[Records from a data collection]
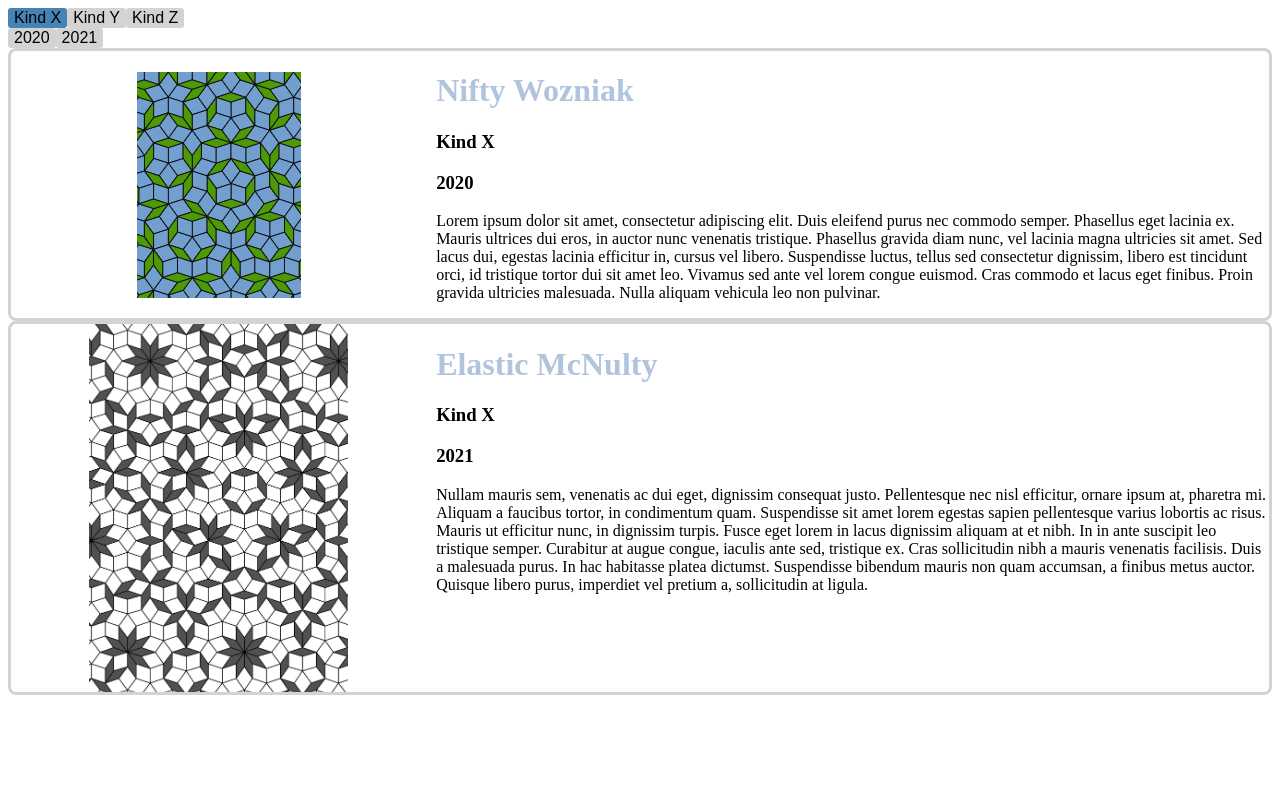
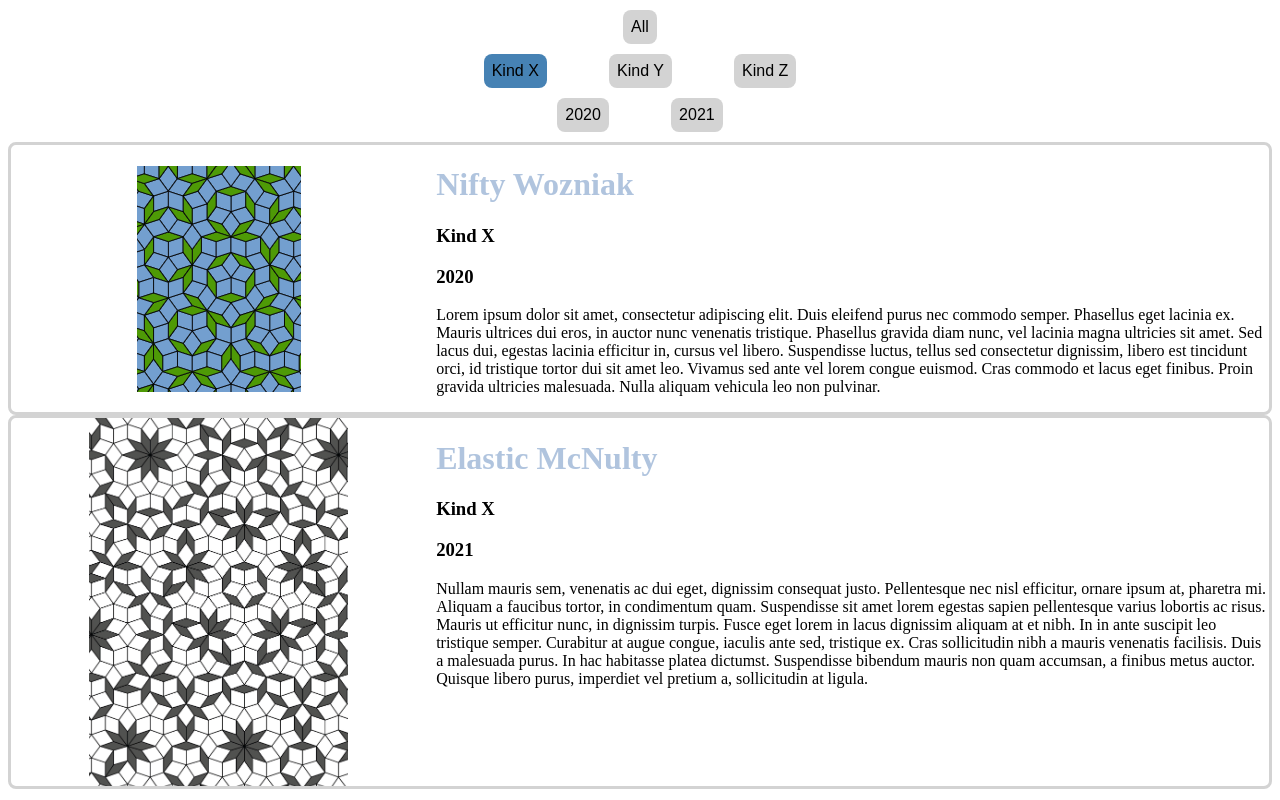
Before and after one commit to jmrv/demo_projects, a plain HTML site: page index.html in a window 1280 px wide. Both pictures are taken after a click on the button "Kind X". Drawn offline with Linux system fonts and the light colour scheme.

Commit message:
Add an 'All' button and style buttons

```diff
--- a/app.js
+++ b/app.js
@@ -66,6 +66,22 @@ const render = () => {
     row.appendChild(button);
   }
 
+  function addAllButton() {
+    const row = document.createElement("div");
+    row.id = "button-row-all";
+    row.setAttribute("class", "button-row");
+    const button = document.createElement("button");
+
+    button.id = "all-values";
+    button.classList.add("button", "checked");
+    button.innerHTML = "All";
+    button.onclick = () => toggleAllButton(true);
+
+    row.appendChild(button);
+
+    return row;
+  }
+
   function toggleButton(key, value) {
     const id = buttonID(key, value);
     const button = document.getElementById(id);
@@ -74,6 +90,23 @@ const render = () => {
     turnOff ? filters[key].delete(value) : filters[key].add(value);
     button.classList.remove( turnOff ? "checked" : "unchecked" );
     button.classList.add( turnOff ? "unchecked" : "checked" );
+
+    toggleAllButton(false);
+    showOrHideProjects();
+  }
+
+  function toggleAllButton(clicked) {
+    const button = document.getElementById("all-values");
+
+    if (clicked) {
+      filters.kind.forEach( value => toggleButton("kind", value) );
+      filters.year.forEach( value => toggleButton("year", value) );
+      filters.kind.clear();
+      filters.year.clear();
+    }
+
+    button.classList.add( clicked ? "checked" : "unchecked" );
+    button.classList.remove( clicked ? "unchecked" : "checked" );
 
     showOrHideProjects();
   }
@@ -95,9 +128,12 @@ const render = () => {
   }
 
   function renderButtons() {
+    container.appendChild( addAllButton() );
+
     Object.entries(categories).map( ([category, values]) => {
       const row = document.createElement("div");
       row.id = `button-row-${category}`;
+      row.setAttribute("class", "button-row");
       values.forEach( value => addButton(category, value, row) );
 
       container.appendChild(row);
--- a/styles.css
+++ b/styles.css
@@ -36,8 +36,17 @@ img {
   color: black;
   text-align: center;
   font-size: 16px;
-  border-radius: 3px;
+  border-radius: 8px;
   border: 1px;
+  padding: 8px;
+}
+
+.button-row {
+  display: flex;
+  flex-direction: row;
+  gap: 5%;
+  justify-content: center;
+  margin: 10px;
 }
 
 .checked {
```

Exercise prompt: In case the records contain pictures, keep those out and repeat the rest exactly.

Result of this task:
Before and after one commit to jmrv/demo_projects, a plain HTML site: page index.html in a window 1280 px wide. Both pictures are taken after a click on the button "Kind X". Drawn offline with Linux system fonts and the light colour scheme.

Commit message:
Add an 'All' button and style buttons

```diff
--- a/app.js
+++ b/app.js
@@ -66,6 +66,22 @@ const render = () => {
     row.appendChild(button);
   }
 
+  function addAllButton() {
+    const row = document.createElement("div");
+    row.id = "button-row-all";
+    row.setAttribute("class", "button-row");
+    const button = document.createElement("button");
+
+    button.id = "all-values";
+    button.classList.add("button", "checked");
+    button.innerHTML = "All";
+    button.onclick = () => toggleAllButton(true);
+
+    row.appendChild(button);
+
+    return row;
+  }
+
   function toggleButton(key, value) {
     const id = buttonID(key, value);
     const button = document.getElementById(id);
@@ -74,6 +90,23 @@ const render = () => {
     turnOff ? filters[key].delete(value) : filters[key].add(value);
     button.classList.remove( turnOff ? "checked" : "unchecked" );
     button.classList.add( turnOff ? "unchecked" : "checked" );
+
+    toggleAllButton(false);
+    showOrHideProjects();
+  }
+
+  function toggleAllButton(clicked) {
+    const button = document.getElementById("all-values");
+
+    if (clicked) {
+      filters.kind.forEach( value => toggleButton("kind", value) );
+      filters.year.forEach( value => toggleButton("year", value) );
+      filters.kind.clear();
+      filters.year.clear();
+    }
+
+    button.classList.add( clicked ? "checked" : "unchecked" );
+    button.classList.remove( clicked ? "unchecked" : "checked" );
 
     showOrHideProjects();
   }
@@ -95,9 +128,12 @@ const render = () => {
   }
 
   function renderButtons() {
+    container.appendChild( addAllButton() );
+
     Object.entries(categories).map( ([category, values]) => {
       const row = document.createElement("div");
       row.id = `button-row-${category}`;
+      row.setAttribute("class", "button-row");
       values.forEach( value => addButton(category, value, row) );
 
       container.appendChild(row);
--- a/styles.css
+++ b/styles.css
@@ -36,8 +36,17 @@ img {
   color: black;
   text-align: center;
   font-size: 16px;
-  border-radius: 3px;
+  border-radius: 8px;
   border: 1px;
+  padding: 8px;
+}
+
+.button-row {
+  display: flex;
+  flex-direction: row;
+  gap: 5%;
+  justify-content: center;
+  margin: 10px;
 }
 
 .checked {
```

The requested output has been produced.